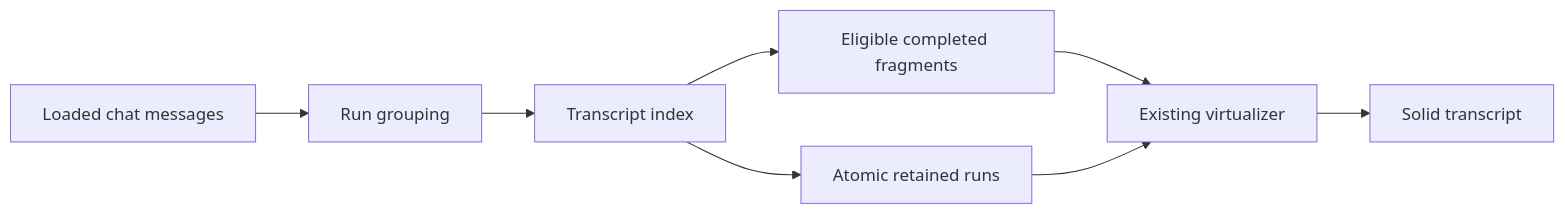
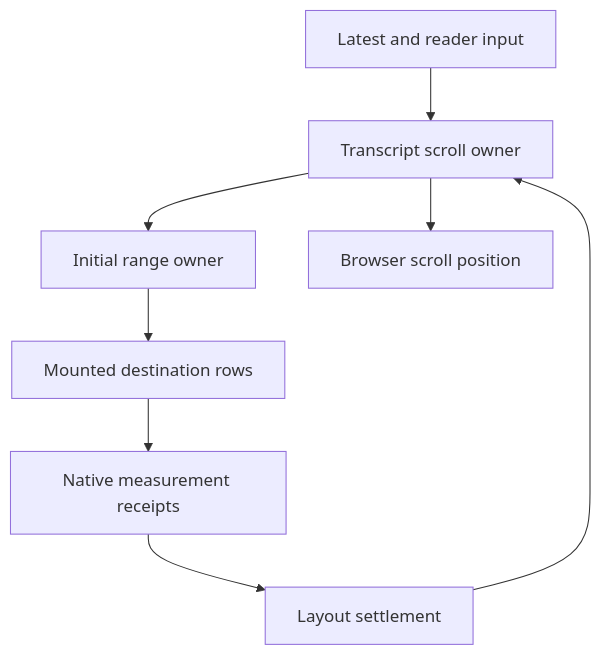
One commit to miguelbranco80/openclaw-bug-origins changed the diagram in fix-origins/clawsweeper/bundles/0069.full.md. Above: the diagram before and after it, drawn with Mermaid. The commit also changed other lines of this file and 6464 other files, not shown here.

````diff
--- a/fix-origins/clawsweeper/bundles/0069.full.md
+++ b/fix-origins/clawsweeper/bundles/0069.full.md
@@ -50,10 +61,10 @@
 ```mermaid
-flowchart LR
-  A[Loaded chat messages] --> B[Run grouping]
-  B --> C[Transcript index]
-  C --> D[Eligible completed fragments]
-  C --> E[Atomic retained runs]
-  D --> F[Existing virtualizer]
-  E --> F
-  F --> G[Solid transcript]
+flowchart TD
+  A[Latest and reader input] --> B[Transcript scroll owner]
+  B --> C[Initial range owner]
+  C --> D[Mounted destination rows]
+  D --> E[Native measurement receipts]
+  E --> F[Layout settlement]
+  F --> B
+  B --> G[Browser scroll position]
 ```
````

————

■ Exercise brief ■
Please output the material above again, exactly, and omit every image.

■ Task result ■
One commit to miguelbranco80/openclaw-bug-origins changed the diagram in fix-origins/clawsweeper/bundles/0069.full.md. Above: the diagram before and after it, drawn with Mermaid. The commit also changed other lines of this file and 6464 other files, not shown here.

````diff
--- a/fix-origins/clawsweeper/bundles/0069.full.md
+++ b/fix-origins/clawsweeper/bundles/0069.full.md
@@ -50,10 +61,10 @@
 ```mermaid
-flowchart LR
-  A[Loaded chat messages] --> B[Run grouping]
-  B --> C[Transcript index]
-  C --> D[Eligible completed fragments]
-  C --> E[Atomic retained runs]
-  D --> F[Existing virtualizer]
-  E --> F
-  F --> G[Solid transcript]
+flowchart TD
+  A[Latest and reader input] --> B[Transcript scroll owner]
+  B --> C[Initial range owner]
+  C --> D[Mounted destination rows]
+  D --> E[Native measurement receipts]
+  E --> F[Layout settlement]
+  F --> B
+  B --> G[Browser scroll position]
 ```
````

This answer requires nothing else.